"That's just about it really."

More with this artist

More from related artists

Previous Article in this issue

Curiouser and Curiouser

Next article in this issue

MDB Window Recorder

Publisher: International Musician & Recording World - Cover Publications Ltd, Northern & Shell Ltd.

The current copyright owner/s of this content may differ from the originally published copyright notice.
More details on copyright ownership...


International Musician - Oct 1985

Donated by: Mike Gorman, Neill Jongman

Scanned by: Mike Gorman

Interview by Tony Horkins

Previous article in this issue:

> Curiouser and Curiouser

Next article in this issue:

> MDB Window Recorder

Help Support The Things You Love

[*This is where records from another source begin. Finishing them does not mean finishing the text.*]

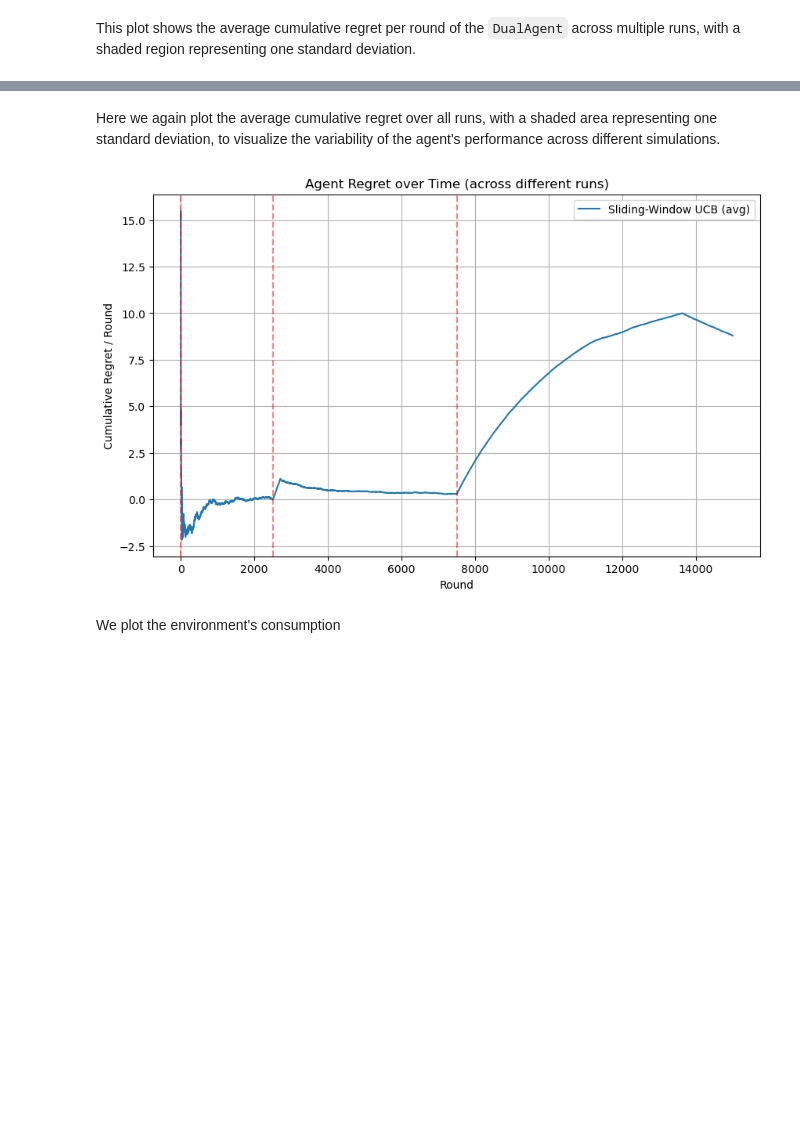
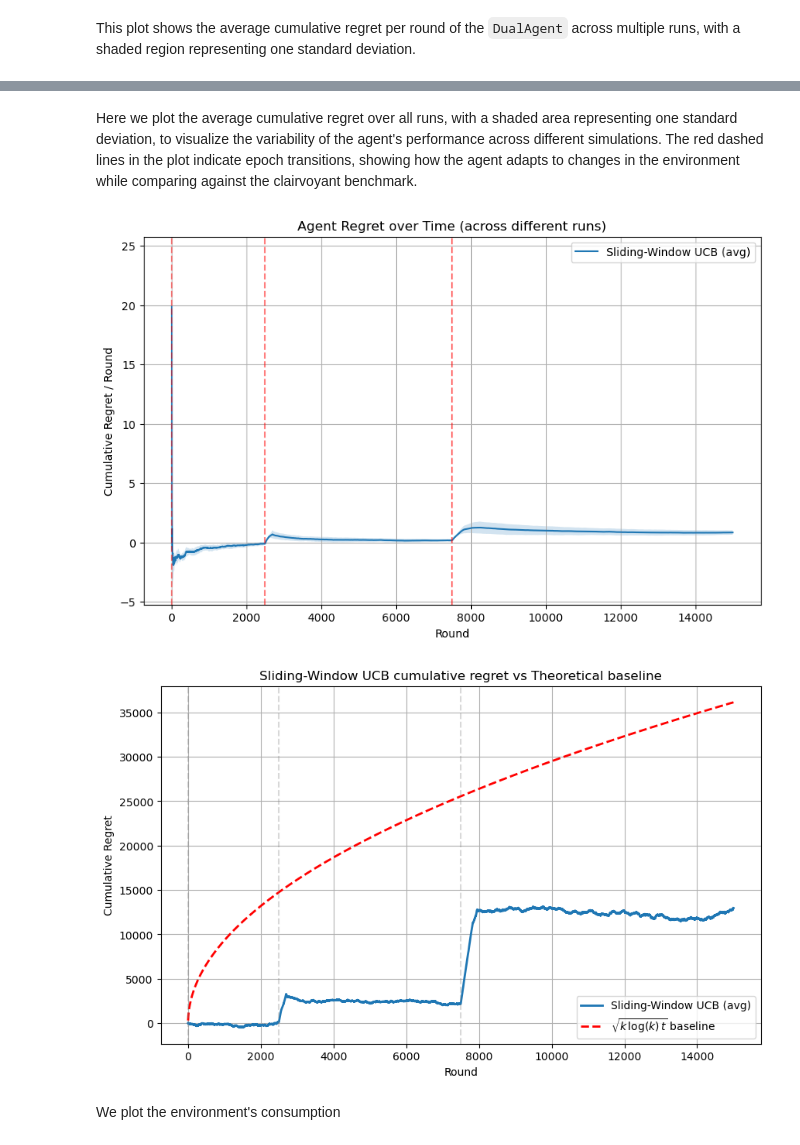
Before and after one commit to alessandrom10/Online_Learning_Applications_Project, a Jupyter notebook: Delivery/Req_5.ipynb, the cells around one changed output, grey strips where cells are left out. Saved outputs shown, nothing was run; the diff lists cells and outputs as text; code cells hidden in the pictures; blank space fills up the shorter version.

```diff
--- a/Delivery/Req_5.ipynb
+++ b/Delivery/Req_5.ipynb
@@ -434,10 +430,9 @@ N, P = intervals[0]['mu'].shape
 n_customers = 10
 
 T_total = l*3
-#window_size = round(0.35 * l)
-window_size = l*9
-#n_runs = 8
-n_runs = 2
+window_size = round(0.35 * l)
+#window_size = l*9
+n_runs = 8
 checkpoint_interval = 1000  # print checkpoint every 1000 rounds
 B = round(T_total * n_customers * N * 0.25)
 
@@ -796,21 +792,59 @@ KeyboardInterrupt:
 # %% [markdown]
-Here we again plot the average cumulative regret over all runs, with a shaded area representing one standard deviation, to visualize the variability of the agent's performance across different simulations.
+Here we plot the average cumulative regret over all runs, with a shaded area representing one standard deviation, to visualize the variability of the agent's performance across different simulations. The red dashed lines in the plot indicate epoch transitions, showing how the agent adapts to changes in the environment while comparing against the clairvoyant benchmark.
 # %%
 plt.figure(figsize=(10,6))
 avg_regret = np.mean(all_regret_ratios, axis=0)
 std_regret = np.std(all_regret_ratios, axis=0)
 plt.plot(avg_regret, label="Sliding-Window UCB (avg)")
 plt.fill_between(range(T_total), avg_regret-std_regret, avg_regret+std_regret, alpha=0.2)
 for interval in intervals:
     plt.axvline(interval['start'], color='red', linestyle='--', alpha=0.5)
 plt.xlabel("Round")
 plt.ylabel("Cumulative Regret / Round")
 plt.title("Agent Regret over Time (across different runs)")
 plt.grid(True)
 plt.legend()
 plt.show()
+
+# --- 3) Agent cumulative regret vs theoretical baseline ---
+# Compute cumulative regret per run
+cumulative_regrets_all = []
+for run in range(n_runs):
+    cumulative_regret_run = np.cumsum(
+        np.array(clair_rewards) - np.array(agent_rewards)
+    )
+    cumulative_regrets_all.append(cumulative_regret_run)
+
+cumulative_regrets_all = np.array(cumulative_regrets_all)
+avg_cum_regret = np.mean(cumulative_regrets_all, axis=0)
+std_cum_regret = np.std(cumulative_regrets_all, axis=0)
+
+# Theoretical adversarial baseline
+k = max(1, N * P)  # number of actions (at least 1)
+theoretical_regret = np.sqrt(k * np.log(max(2, k)) * np.arange(1, T_total + 1)) * 9 * 10
+#theoretical_regret = np.log(np.arange(2, T_total + 2)) * 9 * 10
+
+plt.figure(figsize=(10,6))
+plt.plot(range(T_total), avg_cum_regret, lw=2, label="Sliding-Window UCB (avg)")
+plt.fill_between(range(T_total),
+                 avg_cum_regret - std_cum_regret,
+                 avg_cum_regret + std_cum_regret,
+                 alpha=0.2)
+plt.plot(range(1, T_total + 1), theoretical_regret, 'r--', lw=2,
+         label=r"$\sqrt{k \, \log(k) \, t}$ baseline")
+
+for interval in intervals:
+    plt.axvline(interval['start'], color='gray', linestyle='--', alpha=0.3)
+
+plt.xlabel("Round")
+plt.ylabel("Cumulative Regret")
+plt.title("Sliding-Window UCB cumulative regret vs Theoretical baseline")
+plt.grid(True)
+plt.legend()
+plt.show()
 # %% [output]
-[figure, old version]
+[figure, new version]
+[figure, added]
 # %% [markdown]
 We plot the environment's consumption
 # %%
```
Also changed, not shown: parts of 11 cells of this notebook.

mu:zines is the result of thousands of hours of effort, and will require many thousands more going forward to reach our goals of getting all this content online.

If you value this resource, you can support this project - it really helps!

Donations for December 2023
Issues donated this month: 0

New issues that have been donated or scanned for us this month.

Funds donated this month: £22.00

All donations and support are gratefully appreciated - thank you.

Magazines Needed - Can You Help?

Do you have any of these magazine issues?

> See all issues we need

If so, and you can donate, lend or scan them to help complete our archive, please get in touch via the Contribute page - thanks!

Please Contribute to mu:zines by supplying magazines, scanning or donating funds. Thanks!

Monetary donations go towards site running costs, and the occasional coffee for me if there's anything left over!

Small Print

Terms of usePrivacy